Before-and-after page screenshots

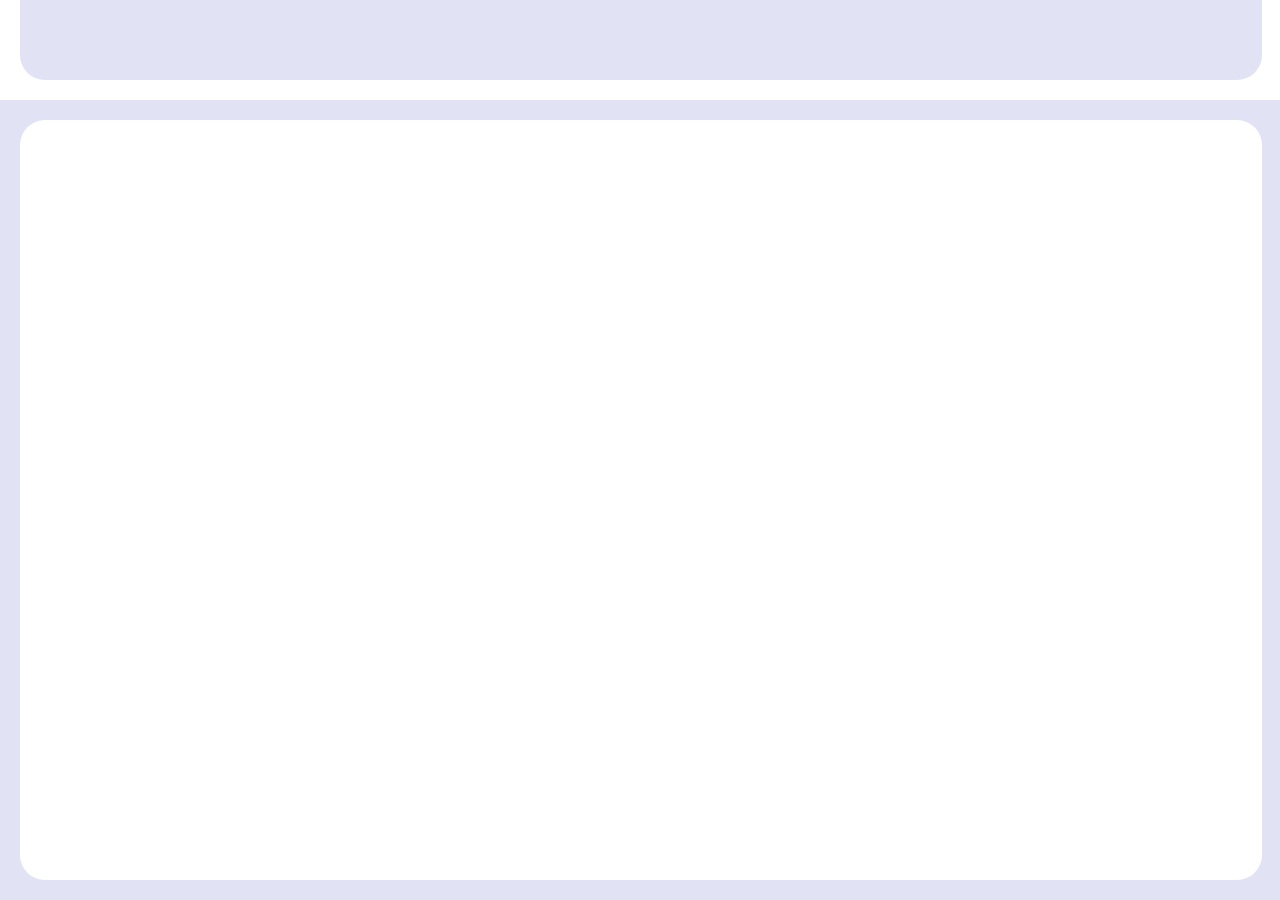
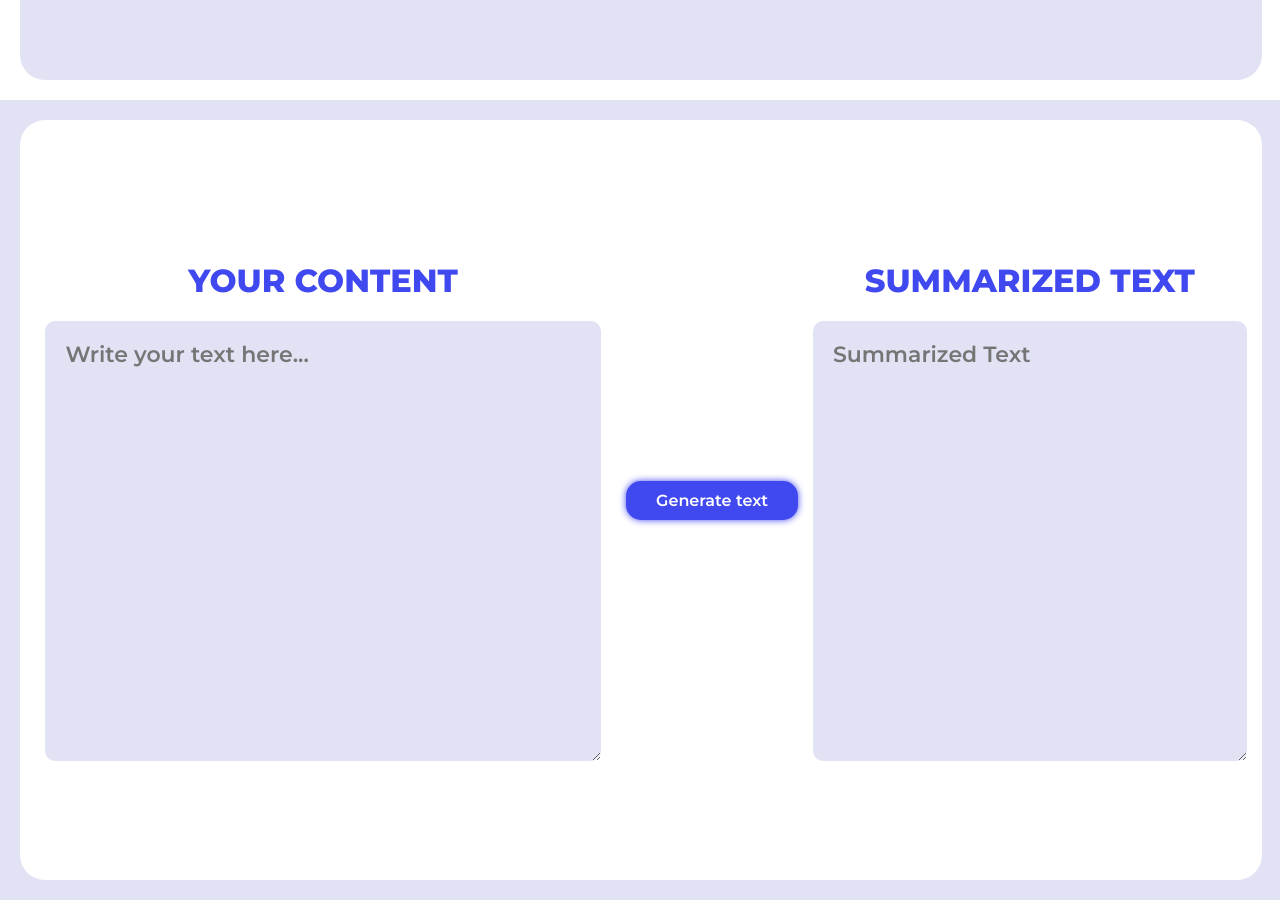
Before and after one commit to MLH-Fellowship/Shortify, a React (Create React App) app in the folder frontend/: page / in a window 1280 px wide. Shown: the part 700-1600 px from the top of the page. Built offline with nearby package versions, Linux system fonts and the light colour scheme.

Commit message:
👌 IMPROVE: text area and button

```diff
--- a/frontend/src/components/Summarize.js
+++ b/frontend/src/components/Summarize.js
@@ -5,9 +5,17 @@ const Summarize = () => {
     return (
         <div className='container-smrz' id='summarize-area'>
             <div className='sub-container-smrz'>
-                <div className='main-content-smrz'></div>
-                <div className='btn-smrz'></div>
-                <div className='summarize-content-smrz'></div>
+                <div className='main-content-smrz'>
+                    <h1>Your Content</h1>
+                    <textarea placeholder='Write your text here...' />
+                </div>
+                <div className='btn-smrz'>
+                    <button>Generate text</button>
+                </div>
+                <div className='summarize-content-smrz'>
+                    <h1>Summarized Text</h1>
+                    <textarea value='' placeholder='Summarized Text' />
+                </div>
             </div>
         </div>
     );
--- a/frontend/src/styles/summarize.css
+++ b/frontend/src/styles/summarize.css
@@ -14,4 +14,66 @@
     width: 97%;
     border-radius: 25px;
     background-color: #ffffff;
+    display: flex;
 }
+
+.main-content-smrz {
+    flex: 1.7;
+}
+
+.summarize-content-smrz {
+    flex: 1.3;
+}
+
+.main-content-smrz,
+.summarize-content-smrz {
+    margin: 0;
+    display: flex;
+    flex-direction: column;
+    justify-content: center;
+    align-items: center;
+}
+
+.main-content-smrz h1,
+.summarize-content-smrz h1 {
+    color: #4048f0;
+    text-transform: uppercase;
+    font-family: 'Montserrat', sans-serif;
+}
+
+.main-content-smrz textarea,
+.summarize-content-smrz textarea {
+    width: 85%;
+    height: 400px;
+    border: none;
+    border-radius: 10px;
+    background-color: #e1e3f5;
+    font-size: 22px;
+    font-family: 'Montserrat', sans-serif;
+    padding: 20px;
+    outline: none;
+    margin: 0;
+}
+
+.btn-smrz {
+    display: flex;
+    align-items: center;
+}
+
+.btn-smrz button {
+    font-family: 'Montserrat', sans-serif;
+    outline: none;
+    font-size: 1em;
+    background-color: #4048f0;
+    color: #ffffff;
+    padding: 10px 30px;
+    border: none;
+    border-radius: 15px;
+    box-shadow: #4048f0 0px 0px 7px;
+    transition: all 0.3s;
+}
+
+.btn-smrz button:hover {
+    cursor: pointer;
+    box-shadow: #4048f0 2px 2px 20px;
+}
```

▶ WORK ITEM:
If a line in the records includes the string "placeholder", copy it.

▶ ANSWER TO THIS TASK:
+                    <textarea placeholder='Write your text here...' />
+                    <textarea value='' placeholder='Summarized Text' />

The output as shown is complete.